“It’s unbelievable that after four years without releasing any new wolves to the wild, that they immediately pick him up again,” said Michael Robinson of the Center for Biological Diversity. “Both the chronic lack of releases and the recapture of this male ignore urgent pleas from scientists and conservationists to release more wolves to help the struggling population. At last count, there were fewer than 60 in the wild.”
After delaying for more than four years, the U.S. Fish and Wildlife Service released an endangered Mexican gray wolf into the Arizona wild on Jan. 7. The wolf was recaptured in New Mexico on Jan. 29 after he wandered outside the established territory of his intended mate, the alpha female of the Bluestem Pack, which lost its alpha male to a criminal shooting in July 2012.

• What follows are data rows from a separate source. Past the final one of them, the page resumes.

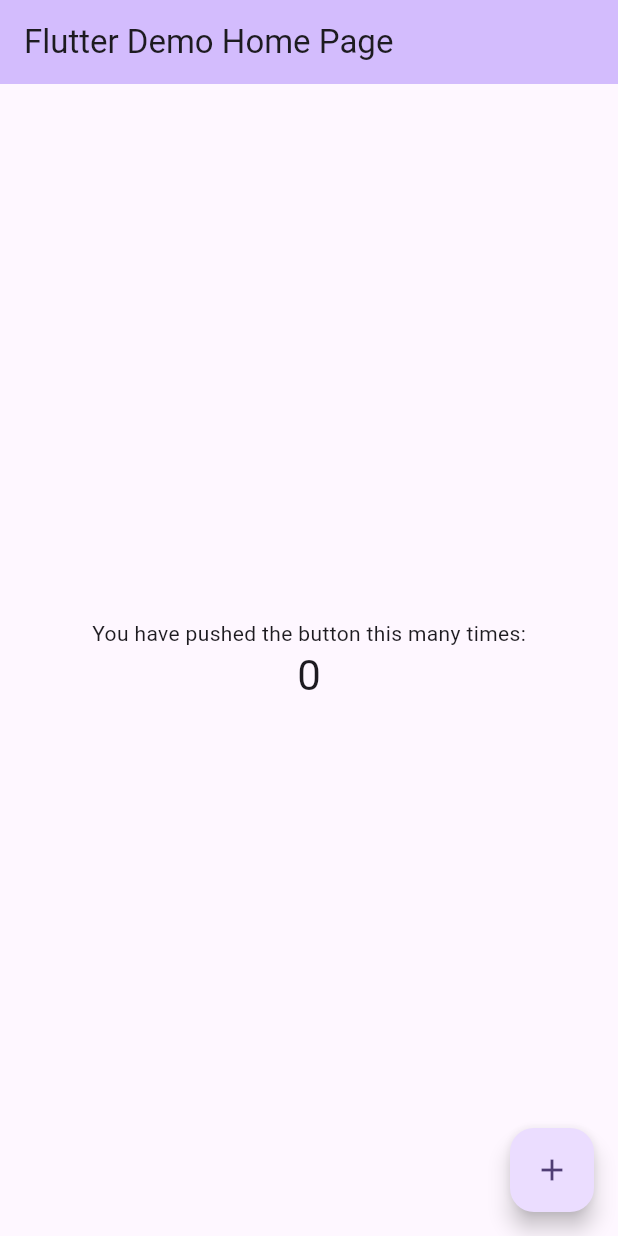
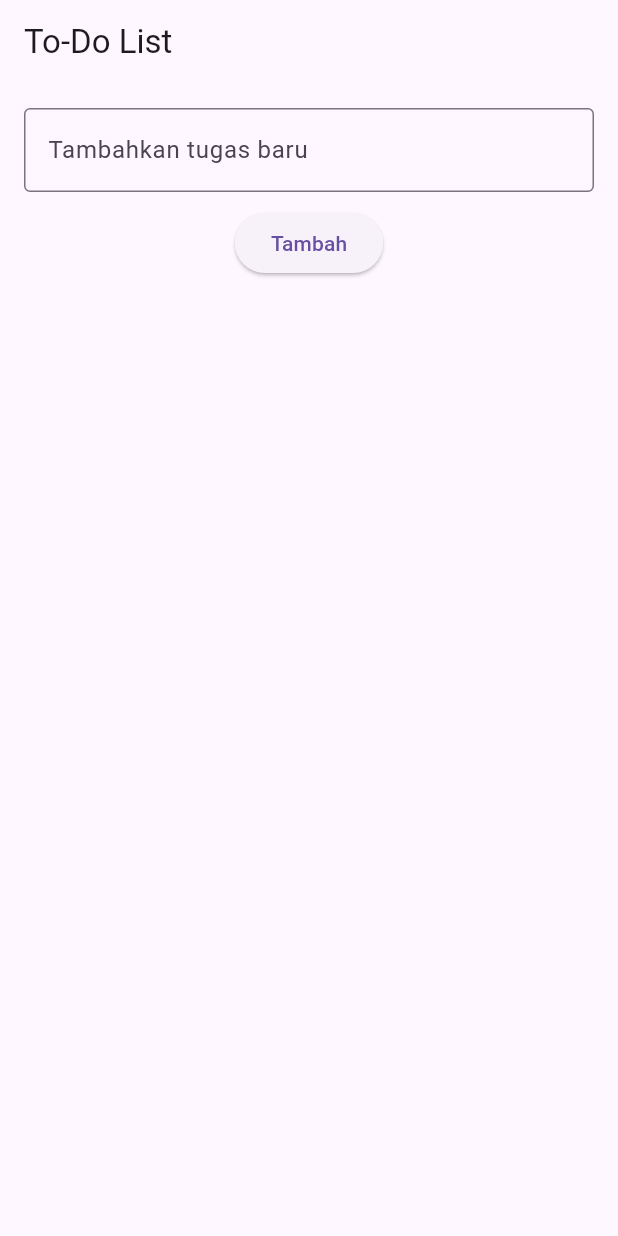
Before and after one commit to Imienk129/latihan, a Flutter app: the screen it shows after launch, on a phone screen of 412 x 824 dp. Run offline on Flutter 3.47's test engine with Material 3 defaults, Android fonts, the phone set to English and light mode, and no system bars.

Commit message:
Awal Aplikasi

```diff
--- a/lib/main.dart
+++ b/lib/main.dart
@@ -7,116 +7,79 @@ void main() {
 class MyApp extends StatelessWidget {
   const MyApp({super.key});
 
-  // This widget is the root of your application.
   @override
   Widget build(BuildContext context) {
     return MaterialApp(
-      title: 'Flutter Demo',
-      theme: ThemeData(
-        // This is the theme of your application.
-        //
-        // TRY THIS: Try running your application with "flutter run". You'll see
-        // the application has a purple toolbar. Then, without quitting the app,
-        // try changing the seedColor in the colorScheme below to Colors.green
-        // and then invoke "hot reload" (save your changes or press the "hot
-        // reload" button in a Flutter-supported IDE, or press "r" if you used
-        // the command line to start the app).
-        //
-        // Notice that the counter didn't reset back to zero; the application
-        // state is not lost during the reload. To reset the state, use hot
-        // restart instead.
-        //
-        // This works for code too, not just values: Most code changes can be
-        // tested with just a hot reload.
-        colorScheme: ColorScheme.fromSeed(seedColor: Colors.deepPurple),
-      ),
-      home: const MyHomePage(title: 'Flutter Demo Home Page'),
+      title: 'To-Do List',
+      theme: ThemeData(primarySwatch: Colors.blue),
+      home: const TodoListPage(),
     );
   }
 }
 
-class MyHomePage extends StatefulWidget {
-  const MyHomePage({super.key, required this.title});
-
-  // This widget is the home page of your application. It is stateful, meaning
-  // that it has a State object (defined below) that contains fields that affect
-  // how it looks.
-
-  // This class is the configuration for the state. It holds the values (in this
-  // case the title) provided by the parent (in this case the App widget) and
-  // used by the build method of the State. Fields in a Widget subclass are
-  // always marked "final".
-
-  final String title;
+class TodoListPage extends StatefulWidget {
+  const TodoListPage({super.key});
 
   @override
-  State<MyHomePage> createState() => _MyHomePageState();
+  State<TodoListPage> createState() => _TodoListPageState();
 }
 
-class _MyHomePageState extends State<MyHomePage> {
-  int _counter = 0;
+class _TodoListPageState extends State<TodoListPage> {
+  final List<String> _tasks = [];
+  final TextEditingController _controller = TextEditingController();
 
-  void _incrementCounter() {
+  void _addTask() {
+    final text = _controller.text;
+    if (text.isNotEmpty) {
+      setState(() {
+        _tasks.add(text);
+        _controller.clear();
+      });
+    }
+  }
+
+  void _removeTask(int index) {
     setState(() {
-      // This call to setState tells the Flutter framework that something has
-      // changed in this State, which causes it to rerun the build method below
-      // so that the display can reflect the updated values. If we changed
-      // _counter without calling setState(), then the build method would not be
-      // called again, and so nothing would appear to happen.
-      _counter++;
+      _tasks.removeAt(index);
     });
   }
 
   @override
   Widget build(BuildContext context) {
-    // This method is rerun every time setState is called, for instance as done
-    // by the _incrementCounter method above.
-    //
-    // The Flutter framework has been optimized to make rerunning build methods
-    // fast, so that you can just rebuild anything that needs updating rather
-    // than having to individually change instances of widgets.
     return Scaffold(
-      appBar: AppBar(
-        // TRY THIS: Try changing the color here to a specific color (to
-        // Colors.amber, perhaps?) and trigger a hot reload to see the AppBar
-        // change color while the other colors stay the same.
-        backgroundColor: Theme.of(context).colorScheme.inversePrimary,
-        // Here we take the value from the MyHomePage object that was created by
-        // the App.build method, and use it to set our appbar title.
-        title: Text(widget.title),
-      ),
-      body: Center(
-        // Center is a layout widget. It takes a single child and positions it
-        // in the middle of the parent.
+      appBar: AppBar(title: const Text('To-Do List')),
+      body: Padding(
+        padding: const EdgeInsets.all(16.0),
         child: Column(
-          // Column is also a layout widget. It takes a list of children and
-          // arranges them vertically. By default, it sizes itself to fit its
-          // children horizontally, and tries to be as tall as its parent.
-          //
-          // Column has various properties to control how it sizes itself and
-          // how it positions its children. Here we use mainAxisAlignment to
-          // center the children vertically; the main axis here is the vertical
-          // axis because Columns are vertical (the cross axis would be
-          // horizontal).
-          //
-          // TRY THIS: Invoke "debug painting" (choose the "Toggle Debug Paint"
-          // action in the IDE, or press "p" in the console), to see the
-          // wireframe for each widget.
-          mainAxisAlignment: MainAxisAlignment.center,
-          children: <Widget>[
-            const Text('You have pushed the button this many times:'),
-            Text(
-              '$_counter',
-              style: Theme.of(context).textTheme.headlineMedium,
+          children: [
+            TextField(
+              controller: _controller,
+              decoration: const InputDecoration(
+                labelText: 'Tambahkan tugas baru',
+                border: OutlineInputBorder(),
+              ),
+              onSubmitted: (_) => _addTask(),
+            ),
+            const SizedBox(height: 10),
+            ElevatedButton(onPressed: _addTask, child: const Text('Tambah')),
+            const SizedBox(height: 20),
+            Expanded(
+              child: ListView.builder(
+                itemCount: _tasks.length,
+                itemBuilder: (context, index) {
+                  return ListTile(
+                    title: Text(_tasks[index]),
+                    trailing: IconButton(
+                      icon: const Icon(Icons.delete, color: Colors.red),
+                      onPressed: () => _removeTask(index),
+                    ),
+                  );
+                },
+              ),
             ),
           ],
         ),
       ),
-      floatingActionButton: FloatingActionButton(
-        onPressed: _incrementCounter,
-        tooltip: 'Increment',
-        child: const Icon(Icons.add),
-      ), // This trailing comma makes auto-formatting nicer for build methods.
     );
   }
 }
```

Scientists have documented that the lack of new releases, coupled with government shooting and trapping of wolves, is causing genetic problems that manifest in smaller Mexican wolf litters and lower pup-survival rates. At the same time, genetically valuable wolves in captivity are growing old without the opportunity to breed.
At last count a year ago, there were 58 wolves, including six breeding pairs, in the wild. The Fish and Wildlife Service is expected to release results of a new census this week. The current breeding season for wolves will continue for only another week or so.
“Fish and Wildlife should be releasing family packs or at least dozens of single lobos to the wild right now, today,” said Robinson. “As the Mexican wolf slides toward extinction, officials are sitting on their hands and even hastening the decline by removing wolves from the wild.”